### To do:
Pictures within the data are to be left out; everything else must be reproduced exactly.

### Data for the task:
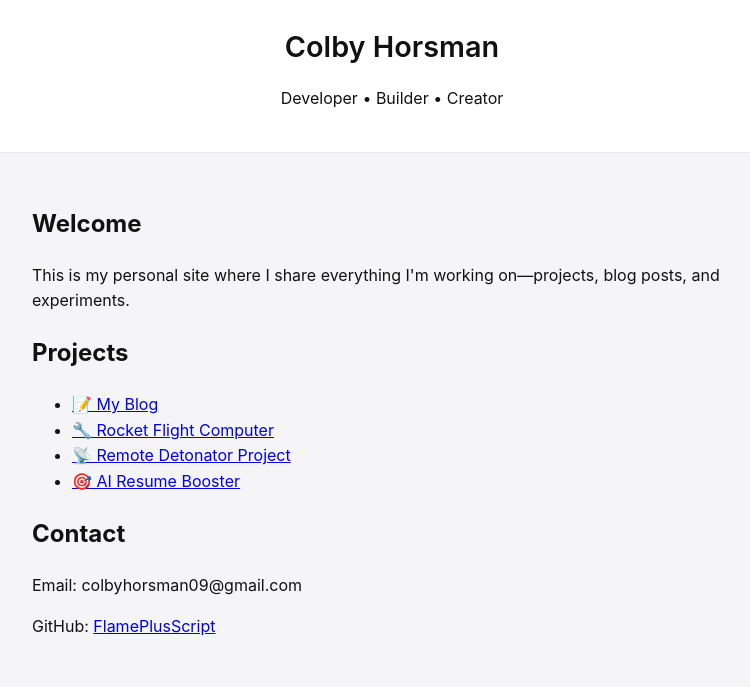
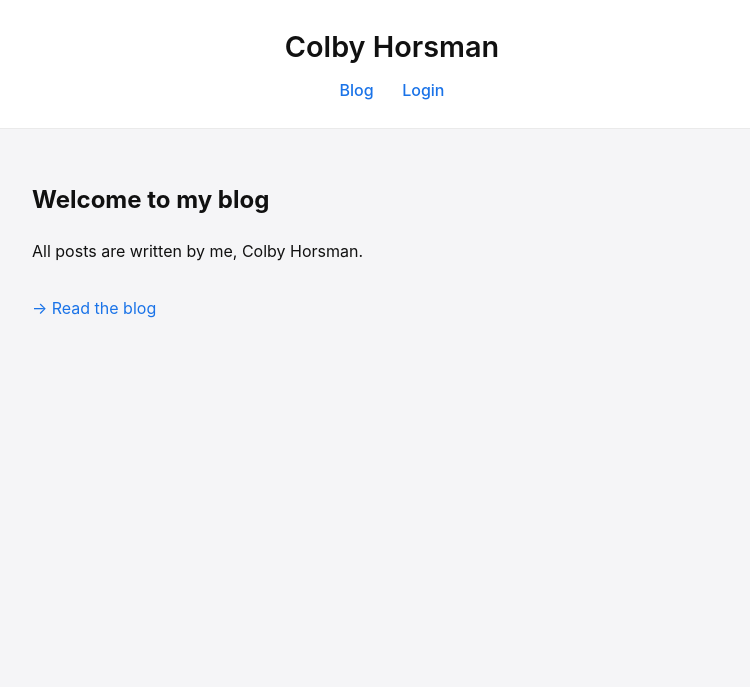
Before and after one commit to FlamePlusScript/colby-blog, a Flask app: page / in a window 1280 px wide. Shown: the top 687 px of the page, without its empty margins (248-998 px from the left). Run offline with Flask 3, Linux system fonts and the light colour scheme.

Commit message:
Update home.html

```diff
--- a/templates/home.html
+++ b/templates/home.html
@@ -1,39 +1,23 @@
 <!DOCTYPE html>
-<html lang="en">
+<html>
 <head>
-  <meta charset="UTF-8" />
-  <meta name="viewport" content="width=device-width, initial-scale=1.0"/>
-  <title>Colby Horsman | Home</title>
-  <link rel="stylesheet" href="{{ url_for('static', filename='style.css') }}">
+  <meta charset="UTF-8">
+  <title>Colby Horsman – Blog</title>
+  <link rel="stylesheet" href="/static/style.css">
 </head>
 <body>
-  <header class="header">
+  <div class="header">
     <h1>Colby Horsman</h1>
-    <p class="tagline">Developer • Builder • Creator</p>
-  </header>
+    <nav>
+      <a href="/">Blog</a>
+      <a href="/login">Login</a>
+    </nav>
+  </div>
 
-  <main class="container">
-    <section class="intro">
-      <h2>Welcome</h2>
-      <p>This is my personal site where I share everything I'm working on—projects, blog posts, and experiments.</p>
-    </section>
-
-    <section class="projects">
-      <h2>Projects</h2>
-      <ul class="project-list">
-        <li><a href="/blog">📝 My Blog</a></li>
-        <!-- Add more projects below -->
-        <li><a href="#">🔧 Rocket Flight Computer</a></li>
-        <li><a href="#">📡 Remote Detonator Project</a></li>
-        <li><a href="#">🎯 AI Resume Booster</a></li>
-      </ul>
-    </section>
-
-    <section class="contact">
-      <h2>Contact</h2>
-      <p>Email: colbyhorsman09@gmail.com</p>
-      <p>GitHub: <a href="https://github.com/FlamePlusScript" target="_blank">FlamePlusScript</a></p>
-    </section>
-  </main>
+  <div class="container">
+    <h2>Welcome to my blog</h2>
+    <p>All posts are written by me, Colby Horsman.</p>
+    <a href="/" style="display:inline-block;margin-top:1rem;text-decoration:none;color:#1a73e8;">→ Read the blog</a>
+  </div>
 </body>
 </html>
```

### Result:
Before and after one commit to FlamePlusScript/colby-blog, a Flask app: page / in a window 1280 px wide. Shown: the top 687 px of the page, without its empty margins (248-998 px from the left). Run offline with Flask 3, Linux system fonts and the light colour scheme.

Commit message:
Update home.html

```diff
--- a/templates/home.html
+++ b/templates/home.html
@@ -1,39 +1,23 @@
 <!DOCTYPE html>
-<html lang="en">
+<html>
 <head>
-  <meta charset="UTF-8" />
-  <meta name="viewport" content="width=device-width, initial-scale=1.0"/>
-  <title>Colby Horsman | Home</title>
-  <link rel="stylesheet" href="{{ url_for('static', filename='style.css') }}">
+  <meta charset="UTF-8">
+  <title>Colby Horsman – Blog</title>
+  <link rel="stylesheet" href="/static/style.css">
 </head>
 <body>
-  <header class="header">
+  <div class="header">
     <h1>Colby Horsman</h1>
-    <p class="tagline">Developer • Builder • Creator</p>
-  </header>
+    <nav>
+      <a href="/">Blog</a>
+      <a href="/login">Login</a>
+    </nav>
+  </div>
 
-  <main class="container">
-    <section class="intro">
-      <h2>Welcome</h2>
-      <p>This is my personal site where I share everything I'm working on—projects, blog posts, and experiments.</p>
-    </section>
-
-    <section class="projects">
-      <h2>Projects</h2>
-      <ul class="project-list">
-        <li><a href="/blog">📝 My Blog</a></li>
-        <!-- Add more projects below -->
-        <li><a href="#">🔧 Rocket Flight Computer</a></li>
-        <li><a href="#">📡 Remote Detonator Project</a></li>
-        <li><a href="#">🎯 AI Resume Booster</a></li>
-      </ul>
-    </section>
-
-    <section class="contact">
-      <h2>Contact</h2>
-      <p>Email: colbyhorsman09@gmail.com</p>
-      <p>GitHub: <a href="https://github.com/FlamePlusScript" target="_blank">FlamePlusScript</a></p>
-    </section>
-  </main>
+  <div class="container">
+    <h2>Welcome to my blog</h2>
+    <p>All posts are written by me, Colby Horsman.</p>
+    <a href="/" style="display:inline-block;margin-top:1rem;text-decoration:none;color:#1a73e8;">→ Read the blog</a>
+  </div>
 </body>
 </html>
```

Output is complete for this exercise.